🔒 Where Bitcoin can fit in the balanced portfolio: Aaron Brown

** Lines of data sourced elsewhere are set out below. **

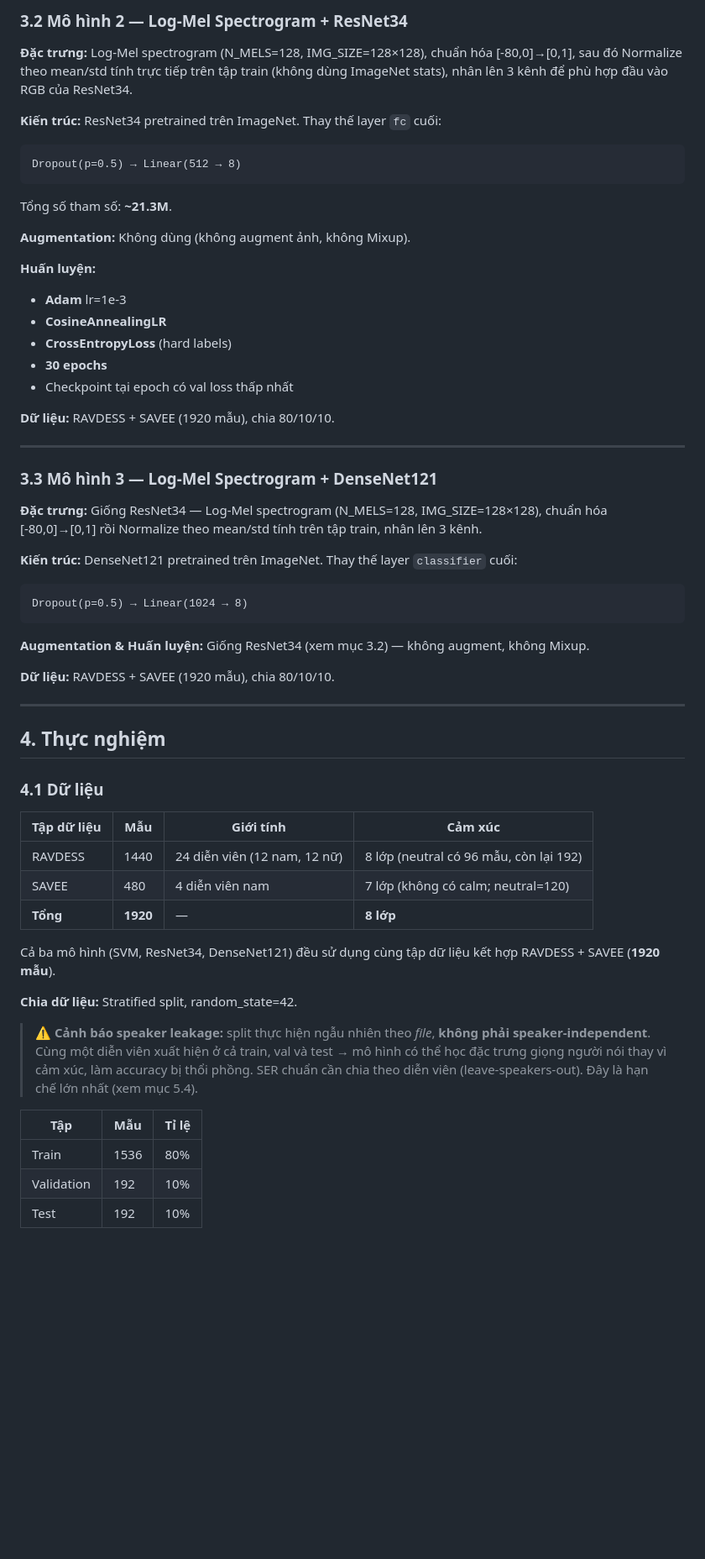
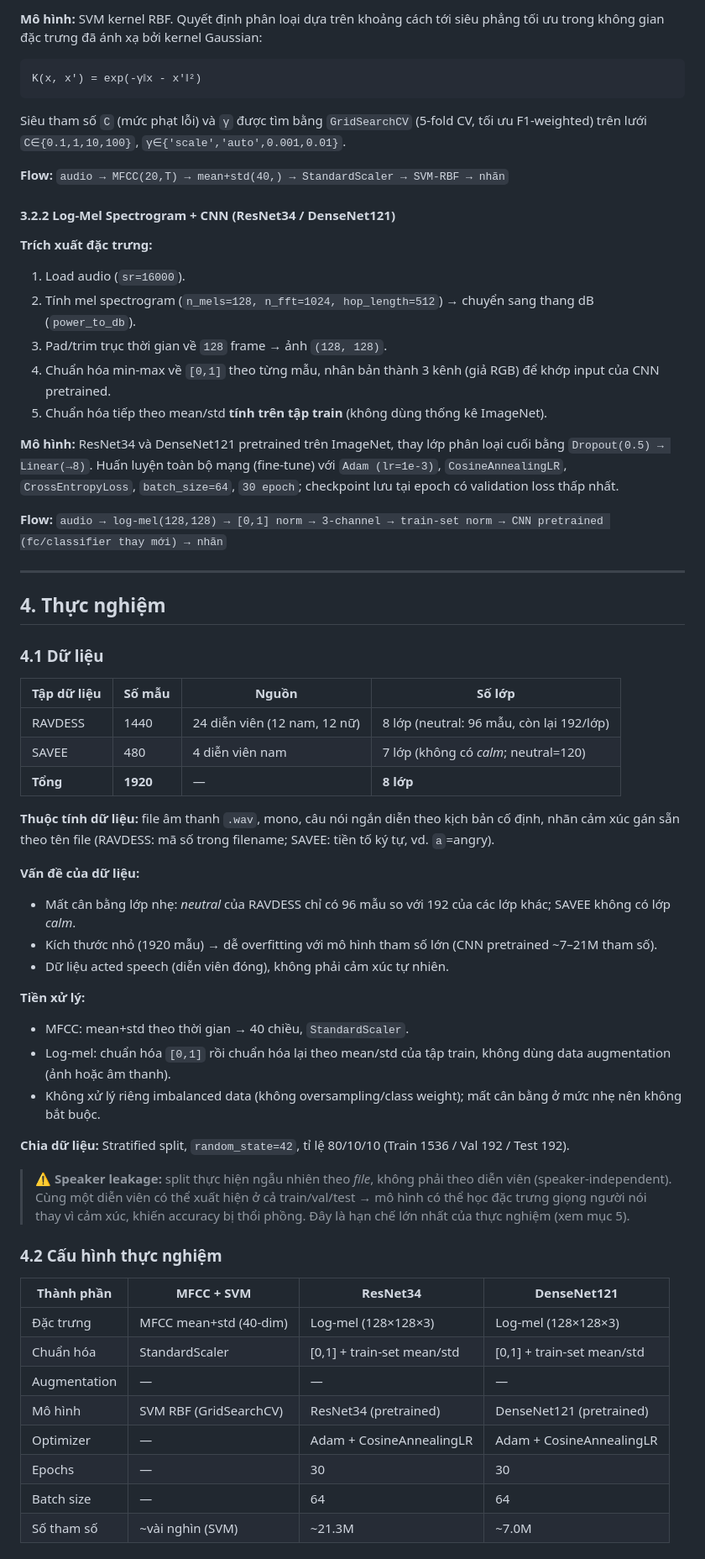
Before and after one commit to AzureDream1811/speech-emotion-recognition-ravdess, a Markdown page: README.md, the part around one of its changes. Shown at 84% size. Rendered like a GitHub page; blank space fills up the shorter version.

Commit message:
docs: update README with project summary and model comparisons for Speech Emotion Recognition

````diff
--- a/README.md
+++ b/README.md
@@ -47,42 +85,32 @@ Metric tối ưu: F1-weighted. Kết quả tốt nhất: **C=10, gamma='scale'**
 
-### 3.2 Mô hình 2 — Log-Mel Spectrogram + ResNet34
-
-**Đặc trưng:** Log-Mel spectrogram (N_MELS=128, IMG_SIZE=128×128), chuẩn hóa [-80,0]→[0,1], sau đó Normalize theo mean/std tính trực tiếp trên tập train (không dùng ImageNet stats), nhân lên 3 kênh để phù hợp đầu vào RGB của ResNet34.
-
-**Kiến trúc:** ResNet34 pretrained trên ImageNet. Thay thế layer `fc` cuối:
+**Mô hình:** SVM kernel RBF. Quyết định phân loại dựa trên khoảng cách tới siêu phẳng tối ưu trong không gian đặc trưng
+đã ánh xạ bởi kernel Gaussian:
 
 ```
-Dropout(p=0.5) → Linear(512 → 8)
+K(x, x') = exp(-γ‖x - x'‖²)
 ```
 
-Tổng số tham số: **~21.3M**.
+Siêu tham số `C` (mức phạt lỗi) và `γ` được tìm bằng `GridSearchCV` (5-fold CV, tối ưu F1-weighted) trên lưới
+`C∈{0.1,1,10,100}`, `γ∈{'scale','auto',0.001,0.01}`.
 
-**Augmentation:** Không dùng (không augment ảnh, không Mixup).
+**Flow:** `audio → MFCC(20,T) → mean+std(40,) → StandardScaler → SVM-RBF → nhãn`
 
-**Huấn luyện:**
-- **Adam** lr=1e-3
-- **CosineAnnealingLR**
-- **CrossEntropyLoss** (hard labels)
-- **30 epochs**
-- Checkpoint tại epoch có val loss thấp nhất
+#### 3.2.2 Log-Mel Spectrogram + CNN (ResNet34 / DenseNet121)
 
-**Dữ liệu:** RAVDESS + SAVEE (1920 mẫu), chia 80/10/10.
+**Trích xuất đặc trưng:**
 
----
+1. Load audio (`sr=16000`).
+2. Tính mel spectrogram (`n_mels=128, n_fft=1024, hop_length=512`) → chuyển sang thang dB (`power_to_db`).
+3. Pad/trim trục thời gian về `128` frame → ảnh `(128, 128)`.
+4. Chuẩn hóa min-max về `[0,1]` theo từng mẫu, nhân bản thành 3 kênh (giả RGB) để khớp input của CNN pretrained.
+5. Chuẩn hóa tiếp theo mean/std **tính trên tập train** (không dùng thống kê ImageNet).
 
-### 3.3 Mô hình 3 — Log-Mel Spectrogram + DenseNet121
+**Mô hình:** ResNet34 và DenseNet121 pretrained trên ImageNet, thay lớp phân loại cuối bằng `Dropout(0.5) → Linear(→8)`.
+Huấn luyện toàn bộ mạng (fine-tune) với `Adam (lr=1e-3)`, `CosineAnnealingLR`, `CrossEntropyLoss`, `batch_size=64`,
+`30 epoch`; checkpoint lưu tại epoch có validation loss thấp nhất.
 
-**Đặc trưng:** Giống ResNet34 — Log-Mel spectrogram (N_MELS=128, IMG_SIZE=128×128), chuẩn hóa [-80,0]→[0,1] rồi Normalize theo mean/std tính trên tập train, nhân lên 3 kênh.
-
-**Kiến trúc:** DenseNet121 pretrained trên ImageNet. Thay thế layer `classifier` cuối:
-
-```
-Dropout(p=0.5) → Linear(1024 → 8)
-```
-
-**Augmentation & Huấn luyện:** Giống ResNet34 (xem mục 3.2) — không augment, không Mixup.
-
-**Dữ liệu:** RAVDESS + SAVEE (1920 mẫu), chia 80/10/10.
+**Flow:**
+`audio → log-mel(128,128) → [0,1] norm → 3-channel → train-set norm → CNN pretrained (fc/classifier thay mới) → nhãn`
 
 ---
 
@@ -90,20 +118,44 @@ Dropout(p=0.5) → Linear(1024 → 8)
 
 ### 4.1 Dữ liệu
 
-| Tập dữ liệu | Mẫu | Giới tính | Cảm xúc |
-|---|---|---|---|
-| RAVDESS | 1440 | 24 diễn viên (12 nam, 12 nữ) | 8 lớp (neutral có 96 mẫu, còn lại 192) |
-| SAVEE | 480 | 4 diễn viên nam | 7 lớp (không có calm; neutral=120) |
-| **Tổng** | **1920** | — | **8 lớp** |
+| Tập dữ liệu | Số mẫu   | Nguồn                        | Số lớp                                   |
+|-------------|----------|------------------------------|------------------------------------------|
+| RAVDESS     | 1440     | 24 diễn viên (12 nam, 12 nữ) | 8 lớp (neutral: 96 mẫu, còn lại 192/lớp) |
+| SAVEE       | 480      | 4 diễn viên nam              | 7 lớp (không có *calm*; neutral=120)     |
+| **Tổng**    | **1920** | —                            | **8 lớp**                                |
 
-Cả ba mô hình (SVM, ResNet34, DenseNet121) đều sử dụng cùng tập dữ liệu kết hợp RAVDESS + SAVEE (**1920 mẫu**).
+**Thuộc tính dữ liệu:** file âm thanh `.wav`, mono, câu nói ngắn diễn theo kịch bản cố định, nhãn cảm xúc gán sẵn theo
+tên file (RAVDESS: mã số trong filename; SAVEE: tiền tố ký tự, vd. `a`=angry).
 
-**Chia dữ liệu:** Stratified split, random_state=42.
+**Vấn đề của dữ liệu:**
 
-> ⚠️ **Cảnh báo speaker leakage:** split thực hiện ngẫu nhiên theo *file*, **không phải speaker-independent**. Cùng một diễn viên xuất hiện ở cả train, val và test → mô hình có thể học đặc trưng giọng người nói thay vì cảm xúc, làm accuracy bị thổi phồng. SER chuẩn cần chia theo diễn viên (leave-speakers-out). Đây là hạn chế lớn nhất (xem mục 5.4).
+- Mất cân bằng lớp nhẹ: *neutral* của RAVDESS chỉ có 96 mẫu so với 192 của các lớp khác; SAVEE không có lớp *calm*.
+- Kích thước nhỏ (1920 mẫu) → dễ overfitting với mô hình tham số lớn (CNN pretrained ~7–21M tham số).
+- Dữ liệu acted speech (diễn viên đóng), không phải cảm xúc tự nhiên.
 
-| Tập | Mẫu | Tỉ lệ |
-|---|---|---|
-| Train | 1536 | 80% |
-| Validation | 192 | 10% |
-| Test | 192 | 10% |
+**Tiền xử lý:**
+
+- MFCC: mean+std theo thời gian → 40 chiều, `StandardScaler`.
+- Log-mel: chuẩn hóa `[0,1]` rồi chuẩn hóa lại theo mean/std của tập train, không dùng data augmentation (ảnh hoặc âm
+  thanh).
+- Không xử lý riêng imbalanced data (không oversampling/class weight); mất cân bằng ở mức nhẹ nên không bắt buộc.
+
+**Chia dữ liệu:** Stratified split, `random_state=42`, tỉ lệ 80/10/10 (Train 1536 / Val 192 / Test 192).
+
+> ⚠️ **Speaker leakage:** split thực hiện ngẫu nhiên theo *file*, không phải theo diễn viên (speaker-independent). Cùng
+> một diễn viên có thể xuất hiện ở cả train/val/test → mô hình có thể học đặc trưng giọng người nói thay vì cảm xúc, khiến
+> accuracy bị thổi phồng. Đây là hạn chế lớn nhất của thực nghiệm (xem mục 5).
+
+### 4.2 Cấu hình thực nghiệm
+
+| Thành phần   | MFCC + SVM             | ResNet34                   | DenseNet121                |
+|--------------|------------------------|----------------------------|----------------------------|
+| Đặc trưng    | MFCC mean+std (40-dim) | Log-mel (128×128×3)        | Log-mel (128×128×3)        |
+| Chuẩn hóa    | StandardScaler         | [0,1] + train-set mean/std | [0,1] + train-set mean/std |
+| Augmentation | —                      | —                          | —                          |
+| Mô hình      | SVM RBF (GridSearchCV) | ResNet34 (pretrained)      | DenseNet121 (pretrained)   |
+| Optimizer    | —                      | Adam + CosineAnnealingLR   | Adam + CosineAnnealingLR   |
+| Epochs       | —                      | 30                         | 30                         |
+| Batch size   | —                      | 64                         | 64                         |
+| Số tham số   | ~vài nghìn (SVM)       | ~21.3M                     | ~7.0M                      |
+
````
Also changed, not shown: other parts of README.md (+116 -173 lines).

In this insightful piece by Aaron Brown, Bitcoin’s recent surge to over $44,000 is analysed against historical trends. Despite doubling without revisiting its March 13 low, Brown questions whether Bitcoin can find a stable place in traditional portfolios due to its unpredictable correlations with major assets. Brown’s narrative explores Bitcoin’s evolving use cases, from transaction currency to “digital gold,” and speculates on its future value proposition amid regulatory developments, stablecoin competition, and potential disruptive events in the traditional financial system. Investors are urged to consider a cautious inclusion of Bitcoin in diversified portfolios.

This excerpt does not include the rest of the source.